For Gaier and Chmiel, hosting socials has become a rite of summer; they could almost do it in their sleep. They’re always encouraging other airport owners to take the plunge and host an event—owners like Elliot Eiden, who, at just 25 years old, is one of the youngest in the state. Eiden began managing Camp Lake Airport, which is located just north of the Illinois-Wisconsin border near Trevor, in August 2020. The small airport is home to one of the few remaining grass runways in the area.
Eiden is an aircraft mechanic who specializes in the Gulfstream G550, a business jet with a 94-foot wingspan and a top speed of 585 mph. Even though Eiden recently earned his pilot’s license in 2017, he has always been an aviation enthusiast. He says his interest in planes was most likely sparked when he watched his dad build a 1983 Ultralight in their apartment in Libertyville, Illinois. Once the aircraft was complete, Eiden’s dad brought the plane north to a good friend’s airport for its first flight. That airport was Camp Lake.
While nostalgia might have brought Eiden back to Camp Lake, his desire “to make it a vibrant location for events and camaraderie” keeps him working on repairs and cleanup. He recently launched a GoFundMe campaign in the hope of raising $15,000 to fix the runway and clear brush that threatens to overtake the hangars. It’s a lot of work, he says, noting that he has already put in 700 hours, on his own.
Yet there is something special here that Eiden believes is worth keeping. He only recently heard of the Wisconsin Flying Hamburger Social, and immediately jumped at the opportunity to host. He’s enthusiastic about his first social in mid-July and hopes that, with the help of Gaier and Chmiel, many pilots and their families will visit his airport. “It’s easier to get the word out [about us] than doing it on my own,” says Eiden. “I’m hoping that a decent amount of people show up. Anyone’s welcome.”
Eiden’s enthusiastic and optimistic attitude reflects what Gaier, Chmiel, and all of the others involved in the Wisconsin Flying Hamburger Social are hoping to convey: Anyone’s welcome. They are certainly on to something, as their socials have already spread to Minnesota and Michigan.
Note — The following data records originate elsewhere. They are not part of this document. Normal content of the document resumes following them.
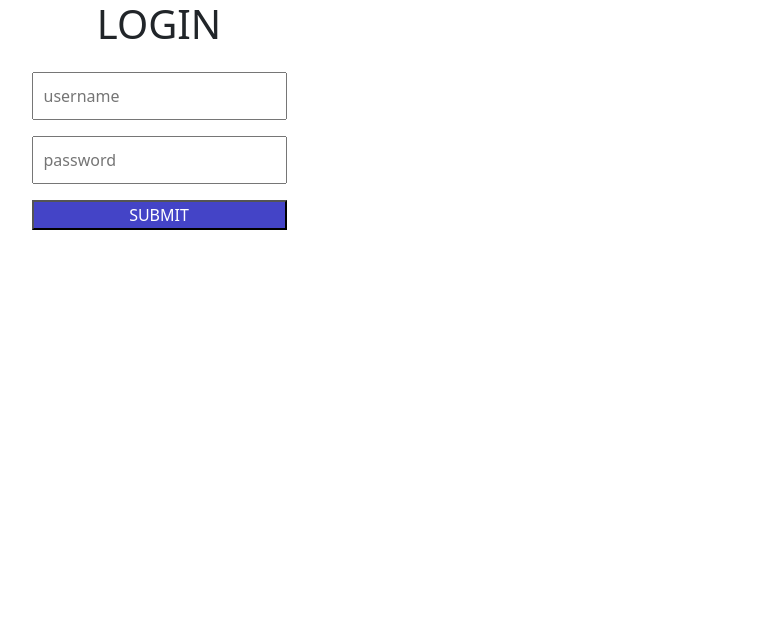
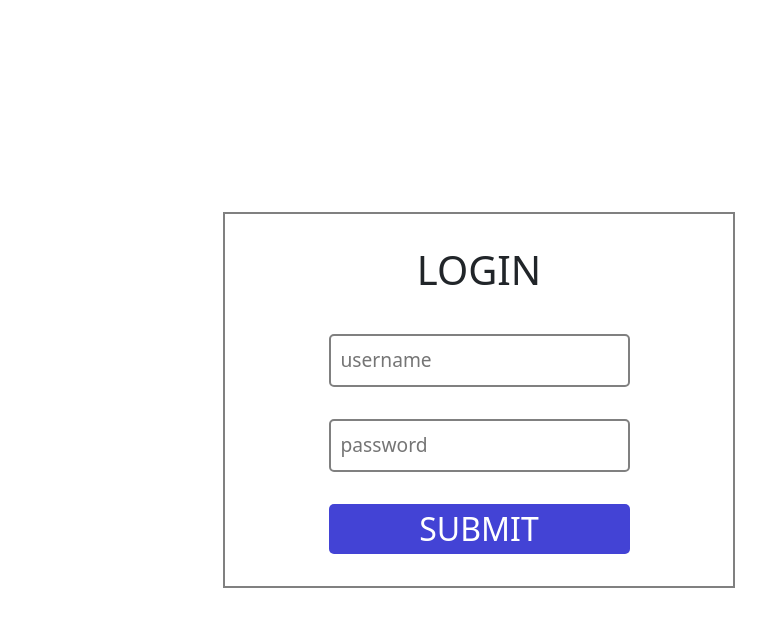
Before and after one commit to estboi/graphql, a React (Create React App) app: page / in a window 1280 px wide. Shown: the top 626 px of the page, without its empty margins (161-927 px from the left). Built offline with nearby package versions, Linux system fonts and the light colour scheme.

Commit message:
personal info and login css

```diff
--- a/src/App.css
+++ b/src/App.css
@@ -4,34 +4,54 @@
     height: 100vh;
     width: 100vw;
 
+    display: flex;
     justify-content: center;
     align-items: center;
 }
 
 #loginDiv {
-    width: 50%;
+    width: 40%;
     display: flex;
     flex-direction: column;
     align-items: center;
     justify-content: center;
+    padding: 2rem;
+    border: 2px solid grey;
 }
 
 #loginForm {
     display: flex;
     flex-direction: column;
+    min-width: 50%;
 }
 
 .input {
     padding: 10px;
-    margin-top: 1rem;
+    margin-top: 2rem;
+    font-size: 1.2rem;
+    border-radius: 5px;
+    border: none;
+    border: 2px solid grey;
 }
 
 .submit {
-    margin-top: 1rem;
+    margin-top: 2rem;
     color: white;
-    background-color: rgb(68, 68, 199);
+    background-color: rgb(67, 67, 213);
+    font-size: 2rem;
+    border: none;
+    transition: background-color 0.1s ease;
+    border-radius: 5px;
+    border: none;
 }
 
 .submit:hover {
-    background-color: rgb(44, 44, 184);
+    background-color: rgb(29, 29, 170);
 }
+
+/* PERSONAL BLOCK */
+
+#PersonalBlock {
+    padding: 1rem;
+    border: 2px solid grey;
+}
--- a/src/App.tsx
+++ b/src/App.tsx
@@ -2,7 +2,7 @@ import React, { useState } from "react";
 import "./App.css";
 import LoginPage from "./components/login";
 import MainPage from "./components/mainPage";
-import { fetchData, fetchLogin } from "./components/fetchingData";
+import { fetchLogin } from "./components/fetchingData";
 
 function App() {
   const [user, setUser] = useState(false);
@@ -23,7 +23,6 @@ function App() {
     localStorage.removeItem("token");
   };
 
-  fetchData();
   return (
     <div id="App">
       {user ? (
--- /dev/null
+++ b/src/components/PersonalInfo.tsx
@@ -0,0 +1,21 @@
+function PersonalInfo({ otherData }: any) {
+  const personalData = otherData.data.user[0].attrs;
+  console.log(otherData);
+  return (
+    <div id="PersonalBlock">
+      <h2>Personal Information</h2>
+      {otherData ? (
+        <div>
+          <p>Name: {personalData.firstName + " " + personalData.lastName}</p>
+          <p>Email: {personalData.email}</p>
+          <p>Tel: {personalData.tel}</p>
+          <p>Date of birth: {personalData.dateOfBirth.substring(0, 10)}</p>
+        </div>
+      ) : (
+        <p>Loading data...</p>
+      )}
+    </div>
+  );
+}
+
+export default PersonalInfo;
--- a/src/components/fetchingData.tsx
+++ b/src/components/fetchingData.tsx
@@ -20,11 +20,14 @@ export const fetchLogin = async (
 };
 
 const query = `
-    {
-      user {
-        firstName
-      }
-    }
+{
+	user {
+    auditRatio
+    attrs
+    totalUp
+    totalDown
+  }
+}
   `;
 
 export const fetchData = async () => {
@@ -51,7 +54,6 @@ export const fetchData = async () => {
 
   if (response.status === 200) {
     const data = await response.json();
-    console.log(data);
     return data;
   }
   return "error";
--- a/src/components/mainPage.tsx
+++ b/src/components/mainPage.tsx
@@ -1,7 +1,23 @@
-export default function MainPage({ user, handleLogout }: any) {
-  return (
-    <div id="mainDiv">
-      <h1>WELCOME</h1>
-    </div>
-  );
+import { useEffect, useState } from "react";
+import { fetchData } from "./fetchingData";
+import PersonalInfo from "./PersonalInfo";
+
+function MainPage({ user, handleLogout }: any) {
+  const [data, setData] = useState({});
+
+  useEffect(() => {
+    async function fetchDataAndSetData() {
+      const result = await fetchData();
+      if (result !== "error") {
+        setData(result);
+      } else {
+        console.error("Error fetching data");
+      }
+    }
+    fetchDataAndSetData();
+  }, []);
+  if (Object.keys(data).length === 0) return <></>;
+  return <PersonalInfo otherData={data} />;
 }
+
+export default MainPage;
```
Picking up on the popularity of the socials, in 2017 the Wisconsin Department of Transportation, Bureau of Aeronautics, and the Wisconsin Airport Management Association collaborated to create the Fly Wisconsin Airport Passport Program to encourage more hobby flying in (and to) the state. Pilots and their passengers earn a stamp at each airport they fly into, which add up to rewards such as a Fly Wisconsin t-shirt or a leather jacket.
Overall, the forecast for general aviation looks promising: It’s in the midst of a mini-boom right now, with small aircraft flights as well as fuel sales up 10% to 15%. More people are opting to travel privately, if they can afford to, and advances in battery-powered and hybrid engines could make light aircraft travel much more economical and commonplace in the coming years.
How often do any of us pause to consider the thousands of factors—from the design of a propeller to the skill of a pilot—that come together to propel a vehicle (and all its inhabitants) into the air, so high above it all, only to land in an entirely different place? The Wisconsin Flying Hamburger Social provides a unique opportunity to learn about flying, and to explore the airplanes that conjure feelings of awe and wonder. For the pilots who come to show off their airplanes and talk shop, these socials are a chance “to rediscover why they learned to fly in the first place,” says Chmiel.